> _ABOUT THIS TASK_: Copy out the entire listing word for word.

> _TASK INPUTS_:
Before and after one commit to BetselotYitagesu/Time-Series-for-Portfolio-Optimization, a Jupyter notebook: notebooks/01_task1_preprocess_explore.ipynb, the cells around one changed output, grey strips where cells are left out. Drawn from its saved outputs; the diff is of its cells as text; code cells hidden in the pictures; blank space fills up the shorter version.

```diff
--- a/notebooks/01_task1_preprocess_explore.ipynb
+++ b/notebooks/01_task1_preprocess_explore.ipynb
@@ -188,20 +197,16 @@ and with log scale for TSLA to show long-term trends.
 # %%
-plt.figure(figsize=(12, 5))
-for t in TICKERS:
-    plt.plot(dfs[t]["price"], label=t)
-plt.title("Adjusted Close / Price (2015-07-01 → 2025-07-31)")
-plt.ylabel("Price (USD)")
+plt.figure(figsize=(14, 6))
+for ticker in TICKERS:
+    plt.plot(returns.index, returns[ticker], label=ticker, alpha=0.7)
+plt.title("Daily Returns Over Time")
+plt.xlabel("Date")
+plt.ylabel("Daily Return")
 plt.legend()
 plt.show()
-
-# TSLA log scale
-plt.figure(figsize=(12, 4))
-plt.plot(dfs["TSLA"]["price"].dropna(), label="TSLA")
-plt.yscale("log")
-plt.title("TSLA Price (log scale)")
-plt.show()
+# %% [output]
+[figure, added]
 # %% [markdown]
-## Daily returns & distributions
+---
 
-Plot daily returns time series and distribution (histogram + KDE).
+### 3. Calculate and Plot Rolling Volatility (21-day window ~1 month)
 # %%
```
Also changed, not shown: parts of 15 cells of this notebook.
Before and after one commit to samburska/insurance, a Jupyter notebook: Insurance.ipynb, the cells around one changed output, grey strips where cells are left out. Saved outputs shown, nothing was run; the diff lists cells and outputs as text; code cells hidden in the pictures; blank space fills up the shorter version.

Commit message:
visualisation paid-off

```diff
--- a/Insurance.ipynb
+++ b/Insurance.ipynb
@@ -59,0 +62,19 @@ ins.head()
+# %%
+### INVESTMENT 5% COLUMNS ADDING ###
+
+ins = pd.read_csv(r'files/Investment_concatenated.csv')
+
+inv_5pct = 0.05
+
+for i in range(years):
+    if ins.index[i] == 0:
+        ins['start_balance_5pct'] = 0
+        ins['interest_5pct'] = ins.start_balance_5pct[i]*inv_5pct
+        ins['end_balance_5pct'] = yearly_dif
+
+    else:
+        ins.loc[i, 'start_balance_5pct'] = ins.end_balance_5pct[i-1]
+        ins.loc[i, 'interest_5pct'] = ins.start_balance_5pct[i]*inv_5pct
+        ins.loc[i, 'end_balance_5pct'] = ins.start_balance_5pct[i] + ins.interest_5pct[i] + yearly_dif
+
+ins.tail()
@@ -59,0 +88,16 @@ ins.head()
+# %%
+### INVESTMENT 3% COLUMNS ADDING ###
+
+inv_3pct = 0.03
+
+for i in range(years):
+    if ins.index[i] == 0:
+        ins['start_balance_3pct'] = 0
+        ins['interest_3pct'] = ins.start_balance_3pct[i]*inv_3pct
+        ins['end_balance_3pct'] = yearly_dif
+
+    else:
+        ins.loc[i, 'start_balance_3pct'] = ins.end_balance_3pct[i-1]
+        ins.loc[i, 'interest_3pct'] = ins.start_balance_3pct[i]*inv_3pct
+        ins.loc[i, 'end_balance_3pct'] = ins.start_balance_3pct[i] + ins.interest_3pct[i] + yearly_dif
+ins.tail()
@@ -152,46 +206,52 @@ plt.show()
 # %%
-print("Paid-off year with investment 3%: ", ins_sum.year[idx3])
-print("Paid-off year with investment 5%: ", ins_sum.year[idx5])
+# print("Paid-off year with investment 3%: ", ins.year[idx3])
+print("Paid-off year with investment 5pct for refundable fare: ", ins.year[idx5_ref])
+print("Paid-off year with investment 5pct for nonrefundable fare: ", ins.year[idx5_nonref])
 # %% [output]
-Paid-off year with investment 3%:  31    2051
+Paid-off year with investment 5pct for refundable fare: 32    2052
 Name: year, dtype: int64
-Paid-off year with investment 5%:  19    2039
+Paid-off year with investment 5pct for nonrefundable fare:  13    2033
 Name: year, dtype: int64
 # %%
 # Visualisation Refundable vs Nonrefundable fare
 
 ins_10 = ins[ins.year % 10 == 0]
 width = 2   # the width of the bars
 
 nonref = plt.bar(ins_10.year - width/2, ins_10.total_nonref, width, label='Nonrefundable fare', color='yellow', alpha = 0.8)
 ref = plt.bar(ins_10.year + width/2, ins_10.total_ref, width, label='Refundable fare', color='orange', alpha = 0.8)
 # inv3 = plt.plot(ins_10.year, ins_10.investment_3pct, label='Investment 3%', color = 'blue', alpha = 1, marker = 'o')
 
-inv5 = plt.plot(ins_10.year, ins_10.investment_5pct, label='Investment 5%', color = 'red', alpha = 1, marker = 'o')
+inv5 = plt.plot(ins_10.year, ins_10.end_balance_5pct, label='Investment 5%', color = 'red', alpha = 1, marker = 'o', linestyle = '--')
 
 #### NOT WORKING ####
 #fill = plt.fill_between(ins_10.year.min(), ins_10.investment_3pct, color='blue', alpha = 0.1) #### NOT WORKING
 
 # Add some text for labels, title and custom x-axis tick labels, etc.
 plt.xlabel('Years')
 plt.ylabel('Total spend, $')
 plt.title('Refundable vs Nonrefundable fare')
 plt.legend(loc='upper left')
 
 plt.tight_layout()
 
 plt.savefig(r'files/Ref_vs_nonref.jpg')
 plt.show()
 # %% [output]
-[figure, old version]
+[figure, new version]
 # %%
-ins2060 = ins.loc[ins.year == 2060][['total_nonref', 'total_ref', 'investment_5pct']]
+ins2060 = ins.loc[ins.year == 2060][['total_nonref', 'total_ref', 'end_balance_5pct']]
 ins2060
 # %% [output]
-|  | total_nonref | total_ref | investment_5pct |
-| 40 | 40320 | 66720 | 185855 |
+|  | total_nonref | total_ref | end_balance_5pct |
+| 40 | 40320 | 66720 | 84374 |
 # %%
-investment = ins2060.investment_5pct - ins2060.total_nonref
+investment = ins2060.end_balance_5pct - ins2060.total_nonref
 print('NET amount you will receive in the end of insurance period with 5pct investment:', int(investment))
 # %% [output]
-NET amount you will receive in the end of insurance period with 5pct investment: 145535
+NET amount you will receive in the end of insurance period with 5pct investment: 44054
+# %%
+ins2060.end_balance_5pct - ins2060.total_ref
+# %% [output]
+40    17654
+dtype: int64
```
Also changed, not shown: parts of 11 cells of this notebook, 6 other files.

> _EXERCISE RESPONSE_:
Before and after one commit to BetselotYitagesu/Time-Series-for-Portfolio-Optimization, a Jupyter notebook: notebooks/01_task1_preprocess_explore.ipynb, the cells around one changed output, grey strips where cells are left out. Drawn from its saved outputs; the diff is of its cells as text; code cells hidden in the pictures; blank space fills up the shorter version.

```diff
--- a/notebooks/01_task1_preprocess_explore.ipynb
+++ b/notebooks/01_task1_preprocess_explore.ipynb
@@ -188,20 +197,16 @@ and with log scale for TSLA to show long-term trends.
 # %%
-plt.figure(figsize=(12, 5))
-for t in TICKERS:
-    plt.plot(dfs[t]["price"], label=t)
-plt.title("Adjusted Close / Price (2015-07-01 → 2025-07-31)")
-plt.ylabel("Price (USD)")
+plt.figure(figsize=(14, 6))
+for ticker in TICKERS:
+    plt.plot(returns.index, returns[ticker], label=ticker, alpha=0.7)
+plt.title("Daily Returns Over Time")
+plt.xlabel("Date")
+plt.ylabel("Daily Return")
 plt.legend()
 plt.show()
-
-# TSLA log scale
-plt.figure(figsize=(12, 4))
-plt.plot(dfs["TSLA"]["price"].dropna(), label="TSLA")
-plt.yscale("log")
-plt.title("TSLA Price (log scale)")
-plt.show()
+# %% [output]
+[figure, added]
 # %% [markdown]
-## Daily returns & distributions
+---
 
-Plot daily returns time series and distribution (histogram + KDE).
+### 3. Calculate and Plot Rolling Volatility (21-day window ~1 month)
 # %%
```
Also changed, not shown: parts of 15 cells of this notebook.
Before and after one commit to samburska/insurance, a Jupyter notebook: Insurance.ipynb, the cells around one changed output, grey strips where cells are left out. Saved outputs shown, nothing was run; the diff lists cells and outputs as text; code cells hidden in the pictures; blank space fills up the shorter version.

Commit message:
visualisation paid-off

```diff
--- a/Insurance.ipynb
+++ b/Insurance.ipynb
@@ -59,0 +62,19 @@ ins.head()
+# %%
+### INVESTMENT 5% COLUMNS ADDING ###
+
+ins = pd.read_csv(r'files/Investment_concatenated.csv')
+
+inv_5pct = 0.05
+
+for i in range(years):
+    if ins.index[i] == 0:
+        ins['start_balance_5pct'] = 0
+        ins['interest_5pct'] = ins.start_balance_5pct[i]*inv_5pct
+        ins['end_balance_5pct'] = yearly_dif
+
+    else:
+        ins.loc[i, 'start_balance_5pct'] = ins.end_balance_5pct[i-1]
+        ins.loc[i, 'interest_5pct'] = ins.start_balance_5pct[i]*inv_5pct
+        ins.loc[i, 'end_balance_5pct'] = ins.start_balance_5pct[i] + ins.interest_5pct[i] + yearly_dif
+
+ins.tail()
@@ -59,0 +88,16 @@ ins.head()
+# %%
+### INVESTMENT 3% COLUMNS ADDING ###
+
+inv_3pct = 0.03
+
+for i in range(years):
+    if ins.index[i] == 0:
+        ins['start_balance_3pct'] = 0
+        ins['interest_3pct'] = ins.start_balance_3pct[i]*inv_3pct
+        ins['end_balance_3pct'] = yearly_dif
+
+    else:
+        ins.loc[i, 'start_balance_3pct'] = ins.end_balance_3pct[i-1]
+        ins.loc[i, 'interest_3pct'] = ins.start_balance_3pct[i]*inv_3pct
+        ins.loc[i, 'end_balance_3pct'] = ins.start_balance_3pct[i] + ins.interest_3pct[i] + yearly_dif
+ins.tail()
@@ -152,46 +206,52 @@ plt.show()
 # %%
-print("Paid-off year with investment 3%: ", ins_sum.year[idx3])
-print("Paid-off year with investment 5%: ", ins_sum.year[idx5])
+# print("Paid-off year with investment 3%: ", ins.year[idx3])
+print("Paid-off year with investment 5pct for refundable fare: ", ins.year[idx5_ref])
+print("Paid-off year with investment 5pct for nonrefundable fare: ", ins.year[idx5_nonref])
 # %% [output]
-Paid-off year with investment 3%:  31    2051
+Paid-off year with investment 5pct for refundable fare: 32    2052
 Name: year, dtype: int64
-Paid-off year with investment 5%:  19    2039
+Paid-off year with investment 5pct for nonrefundable fare:  13    2033
 Name: year, dtype: int64
 # %%
 # Visualisation Refundable vs Nonrefundable fare
 
 ins_10 = ins[ins.year % 10 == 0]
 width = 2   # the width of the bars
 
 nonref = plt.bar(ins_10.year - width/2, ins_10.total_nonref, width, label='Nonrefundable fare', color='yellow', alpha = 0.8)
 ref = plt.bar(ins_10.year + width/2, ins_10.total_ref, width, label='Refundable fare', color='orange', alpha = 0.8)
 # inv3 = plt.plot(ins_10.year, ins_10.investment_3pct, label='Investment 3%', color = 'blue', alpha = 1, marker = 'o')
 
-inv5 = plt.plot(ins_10.year, ins_10.investment_5pct, label='Investment 5%', color = 'red', alpha = 1, marker = 'o')
+inv5 = plt.plot(ins_10.year, ins_10.end_balance_5pct, label='Investment 5%', color = 'red', alpha = 1, marker = 'o', linestyle = '--')
 
 #### NOT WORKING ####
 #fill = plt.fill_between(ins_10.year.min(), ins_10.investment_3pct, color='blue', alpha = 0.1) #### NOT WORKING
 
 # Add some text for labels, title and custom x-axis tick labels, etc.
 plt.xlabel('Years')
 plt.ylabel('Total spend, $')
 plt.title('Refundable vs Nonrefundable fare')
 plt.legend(loc='upper left')
 
 plt.tight_layout()
 
 plt.savefig(r'files/Ref_vs_nonref.jpg')
 plt.show()
 # %% [output]
-[figure, old version]
+[figure, new version]
 # %%
-ins2060 = ins.loc[ins.year == 2060][['total_nonref', 'total_ref', 'investment_5pct']]
+ins2060 = ins.loc[ins.year == 2060][['total_nonref', 'total_ref', 'end_balance_5pct']]
 ins2060
 # %% [output]
-|  | total_nonref | total_ref | investment_5pct |
-| 40 | 40320 | 66720 | 185855 |
+|  | total_nonref | total_ref | end_balance_5pct |
+| 40 | 40320 | 66720 | 84374 |
 # %%
-investment = ins2060.investment_5pct - ins2060.total_nonref
+investment = ins2060.end_balance_5pct - ins2060.total_nonref
 print('NET amount you will receive in the end of insurance period with 5pct investment:', int(investment))
 # %% [output]
-NET amount you will receive in the end of insurance period with 5pct investment: 145535
+NET amount you will receive in the end of insurance period with 5pct investment: 44054
+# %%
+ins2060.end_balance_5pct - ins2060.total_ref
+# %% [output]
+40    17654
+dtype: int64
```
Also changed, not shown: parts of 11 cells of this notebook, 6 other files.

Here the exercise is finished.